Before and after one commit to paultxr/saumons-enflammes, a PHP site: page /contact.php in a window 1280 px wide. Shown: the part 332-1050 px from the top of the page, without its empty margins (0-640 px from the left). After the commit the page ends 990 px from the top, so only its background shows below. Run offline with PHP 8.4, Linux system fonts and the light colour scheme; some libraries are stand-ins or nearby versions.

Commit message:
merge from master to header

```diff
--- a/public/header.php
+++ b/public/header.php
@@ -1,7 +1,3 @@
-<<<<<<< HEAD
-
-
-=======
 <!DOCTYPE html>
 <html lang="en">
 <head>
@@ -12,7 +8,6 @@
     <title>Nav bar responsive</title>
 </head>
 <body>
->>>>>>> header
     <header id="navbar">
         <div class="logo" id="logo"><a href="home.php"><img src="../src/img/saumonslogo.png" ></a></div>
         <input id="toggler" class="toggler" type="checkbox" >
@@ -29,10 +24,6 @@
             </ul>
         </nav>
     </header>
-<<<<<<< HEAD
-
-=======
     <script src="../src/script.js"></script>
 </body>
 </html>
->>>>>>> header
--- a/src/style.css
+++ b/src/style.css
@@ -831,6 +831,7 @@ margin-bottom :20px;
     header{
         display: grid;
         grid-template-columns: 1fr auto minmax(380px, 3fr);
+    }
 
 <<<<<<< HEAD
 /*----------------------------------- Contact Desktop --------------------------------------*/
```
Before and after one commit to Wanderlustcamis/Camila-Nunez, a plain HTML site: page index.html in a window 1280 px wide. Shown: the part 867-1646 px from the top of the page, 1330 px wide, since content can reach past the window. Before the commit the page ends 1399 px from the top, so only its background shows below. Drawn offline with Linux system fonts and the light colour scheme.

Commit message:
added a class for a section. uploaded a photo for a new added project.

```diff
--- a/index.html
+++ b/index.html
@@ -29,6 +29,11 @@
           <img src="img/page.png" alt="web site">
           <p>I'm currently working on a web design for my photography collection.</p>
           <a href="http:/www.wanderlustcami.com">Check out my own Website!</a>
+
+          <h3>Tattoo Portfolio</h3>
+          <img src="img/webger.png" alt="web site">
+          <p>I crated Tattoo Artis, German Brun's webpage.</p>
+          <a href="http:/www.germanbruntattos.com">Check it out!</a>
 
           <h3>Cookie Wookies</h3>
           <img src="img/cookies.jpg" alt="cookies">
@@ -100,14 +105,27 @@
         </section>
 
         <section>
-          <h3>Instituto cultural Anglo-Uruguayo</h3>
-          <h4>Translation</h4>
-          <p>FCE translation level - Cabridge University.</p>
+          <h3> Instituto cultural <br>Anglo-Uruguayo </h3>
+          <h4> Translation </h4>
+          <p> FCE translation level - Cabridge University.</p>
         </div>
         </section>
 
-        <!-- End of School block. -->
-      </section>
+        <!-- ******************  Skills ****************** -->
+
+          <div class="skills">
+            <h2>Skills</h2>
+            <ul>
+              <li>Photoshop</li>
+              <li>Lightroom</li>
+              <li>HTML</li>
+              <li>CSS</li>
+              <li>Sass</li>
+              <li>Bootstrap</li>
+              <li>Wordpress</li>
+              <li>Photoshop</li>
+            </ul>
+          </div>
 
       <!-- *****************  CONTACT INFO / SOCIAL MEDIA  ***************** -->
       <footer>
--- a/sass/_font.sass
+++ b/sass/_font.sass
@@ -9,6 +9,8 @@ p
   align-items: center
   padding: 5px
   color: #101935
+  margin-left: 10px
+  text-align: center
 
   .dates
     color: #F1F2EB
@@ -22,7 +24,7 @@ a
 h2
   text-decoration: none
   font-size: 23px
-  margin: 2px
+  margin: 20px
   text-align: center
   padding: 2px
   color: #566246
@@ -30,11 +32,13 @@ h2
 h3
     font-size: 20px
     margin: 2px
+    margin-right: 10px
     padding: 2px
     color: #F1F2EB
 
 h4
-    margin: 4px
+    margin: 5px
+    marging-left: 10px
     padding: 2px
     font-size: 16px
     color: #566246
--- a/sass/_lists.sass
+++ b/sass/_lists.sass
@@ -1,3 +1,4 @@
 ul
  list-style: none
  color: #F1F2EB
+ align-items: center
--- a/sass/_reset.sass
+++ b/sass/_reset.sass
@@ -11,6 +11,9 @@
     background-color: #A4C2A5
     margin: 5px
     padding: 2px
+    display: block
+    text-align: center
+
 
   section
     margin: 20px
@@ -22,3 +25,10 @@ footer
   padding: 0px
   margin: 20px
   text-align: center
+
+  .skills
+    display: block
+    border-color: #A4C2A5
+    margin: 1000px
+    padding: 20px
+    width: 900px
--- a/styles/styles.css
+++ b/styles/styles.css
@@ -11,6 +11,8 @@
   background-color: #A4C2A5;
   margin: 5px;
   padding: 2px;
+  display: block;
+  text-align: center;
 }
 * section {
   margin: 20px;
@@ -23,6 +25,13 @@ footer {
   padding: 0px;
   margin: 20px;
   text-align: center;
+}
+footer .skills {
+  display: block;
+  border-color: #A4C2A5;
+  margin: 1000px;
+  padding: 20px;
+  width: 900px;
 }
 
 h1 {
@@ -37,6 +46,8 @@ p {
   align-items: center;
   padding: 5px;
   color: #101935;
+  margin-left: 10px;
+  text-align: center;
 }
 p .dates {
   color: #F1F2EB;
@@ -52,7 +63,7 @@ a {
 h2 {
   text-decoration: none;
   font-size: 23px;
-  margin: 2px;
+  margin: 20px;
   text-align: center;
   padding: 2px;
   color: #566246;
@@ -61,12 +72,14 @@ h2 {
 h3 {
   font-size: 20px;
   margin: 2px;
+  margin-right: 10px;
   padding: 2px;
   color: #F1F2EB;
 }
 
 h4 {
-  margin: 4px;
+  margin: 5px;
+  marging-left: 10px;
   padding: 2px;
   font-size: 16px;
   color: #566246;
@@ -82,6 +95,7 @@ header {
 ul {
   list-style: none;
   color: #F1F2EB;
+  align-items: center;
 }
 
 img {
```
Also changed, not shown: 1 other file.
══════════════════════════════
- **REQUIREMENT**
Retype all of the material above. Do not alter a single word.

- **RESPONSE TO THE EXERCISE**
Before and after one commit to paultxr/saumons-enflammes, a PHP site: page /contact.php in a window 1280 px wide. Shown: the part 332-1050 px from the top of the page, without its empty margins (0-640 px from the left). After the commit the page ends 990 px from the top, so only its background shows below. Run offline with PHP 8.4, Linux system fonts and the light colour scheme; some libraries are stand-ins or nearby versions.

Commit message:
merge from master to header

```diff
--- a/public/header.php
+++ b/public/header.php
@@ -1,7 +1,3 @@
-<<<<<<< HEAD
-
-
-=======
 <!DOCTYPE html>
 <html lang="en">
 <head>
@@ -12,7 +8,6 @@
     <title>Nav bar responsive</title>
 </head>
 <body>
->>>>>>> header
     <header id="navbar">
         <div class="logo" id="logo"><a href="home.php"><img src="../src/img/saumonslogo.png" ></a></div>
         <input id="toggler" class="toggler" type="checkbox" >
@@ -29,10 +24,6 @@
             </ul>
         </nav>
     </header>
-<<<<<<< HEAD
-
-=======
     <script src="../src/script.js"></script>
 </body>
 </html>
->>>>>>> header
--- a/src/style.css
+++ b/src/style.css
@@ -831,6 +831,7 @@ margin-bottom :20px;
     header{
         display: grid;
         grid-template-columns: 1fr auto minmax(380px, 3fr);
+    }
 
 <<<<<<< HEAD
 /*----------------------------------- Contact Desktop --------------------------------------*/
```
Before and after one commit to Wanderlustcamis/Camila-Nunez, a plain HTML site: page index.html in a window 1280 px wide. Shown: the part 867-1646 px from the top of the page, 1330 px wide, since content can reach past the window. Before the commit the page ends 1399 px from the top, so only its background shows below. Drawn offline with Linux system fonts and the light colour scheme.

Commit message:
added a class for a section. uploaded a photo for a new added project.

```diff
--- a/index.html
+++ b/index.html
@@ -29,6 +29,11 @@
           <img src="img/page.png" alt="web site">
           <p>I'm currently working on a web design for my photography collection.</p>
           <a href="http:/www.wanderlustcami.com">Check out my own Website!</a>
+
+          <h3>Tattoo Portfolio</h3>
+          <img src="img/webger.png" alt="web site">
+          <p>I crated Tattoo Artis, German Brun's webpage.</p>
+          <a href="http:/www.germanbruntattos.com">Check it out!</a>
 
           <h3>Cookie Wookies</h3>
           <img src="img/cookies.jpg" alt="cookies">
@@ -100,14 +105,27 @@
         </section>
 
         <section>
-          <h3>Instituto cultural Anglo-Uruguayo</h3>
-          <h4>Translation</h4>
-          <p>FCE translation level - Cabridge University.</p>
+          <h3> Instituto cultural <br>Anglo-Uruguayo </h3>
+          <h4> Translation </h4>
+          <p> FCE translation level - Cabridge University.</p>
         </div>
         </section>
 
-        <!-- End of School block. -->
-      </section>
+        <!-- ******************  Skills ****************** -->
+
+          <div class="skills">
+            <h2>Skills</h2>
+            <ul>
+              <li>Photoshop</li>
+              <li>Lightroom</li>
+              <li>HTML</li>
+              <li>CSS</li>
+              <li>Sass</li>
+              <li>Bootstrap</li>
+              <li>Wordpress</li>
+              <li>Photoshop</li>
+            </ul>
+          </div>
 
       <!-- *****************  CONTACT INFO / SOCIAL MEDIA  ***************** -->
       <footer>
--- a/sass/_font.sass
+++ b/sass/_font.sass
@@ -9,6 +9,8 @@ p
   align-items: center
   padding: 5px
   color: #101935
+  margin-left: 10px
+  text-align: center
 
   .dates
     color: #F1F2EB
@@ -22,7 +24,7 @@ a
 h2
   text-decoration: none
   font-size: 23px
-  margin: 2px
+  margin: 20px
   text-align: center
   padding: 2px
   color: #566246
@@ -30,11 +32,13 @@ h2
 h3
     font-size: 20px
     margin: 2px
+    margin-right: 10px
     padding: 2px
     color: #F1F2EB
 
 h4
-    margin: 4px
+    margin: 5px
+    marging-left: 10px
     padding: 2px
     font-size: 16px
     color: #566246
--- a/sass/_lists.sass
+++ b/sass/_lists.sass
@@ -1,3 +1,4 @@
 ul
  list-style: none
  color: #F1F2EB
+ align-items: center
--- a/sass/_reset.sass
+++ b/sass/_reset.sass
@@ -11,6 +11,9 @@
     background-color: #A4C2A5
     margin: 5px
     padding: 2px
+    display: block
+    text-align: center
+
 
   section
     margin: 20px
@@ -22,3 +25,10 @@ footer
   padding: 0px
   margin: 20px
   text-align: center
+
+  .skills
+    display: block
+    border-color: #A4C2A5
+    margin: 1000px
+    padding: 20px
+    width: 900px
--- a/styles/styles.css
+++ b/styles/styles.css
@@ -11,6 +11,8 @@
   background-color: #A4C2A5;
   margin: 5px;
   padding: 2px;
+  display: block;
+  text-align: center;
 }
 * section {
   margin: 20px;
@@ -23,6 +25,13 @@ footer {
   padding: 0px;
   margin: 20px;
   text-align: center;
+}
+footer .skills {
+  display: block;
+  border-color: #A4C2A5;
+  margin: 1000px;
+  padding: 20px;
+  width: 900px;
 }
 
 h1 {
@@ -37,6 +46,8 @@ p {
   align-items: center;
   padding: 5px;
   color: #101935;
+  margin-left: 10px;
+  text-align: center;
 }
 p .dates {
   color: #F1F2EB;
@@ -52,7 +63,7 @@ a {
 h2 {
   text-decoration: none;
   font-size: 23px;
-  margin: 2px;
+  margin: 20px;
   text-align: center;
   padding: 2px;
   color: #566246;
@@ -61,12 +72,14 @@ h2 {
 h3 {
   font-size: 20px;
   margin: 2px;
+  margin-right: 10px;
   padding: 2px;
   color: #F1F2EB;
 }
 
 h4 {
-  margin: 4px;
+  margin: 5px;
+  marging-left: 10px;
   padding: 2px;
   font-size: 16px;
   color: #566246;
@@ -82,6 +95,7 @@ header {
 ul {
   list-style: none;
   color: #F1F2EB;
+  align-items: center;
 }
 
 img {
```
Also changed, not shown: 1 other file.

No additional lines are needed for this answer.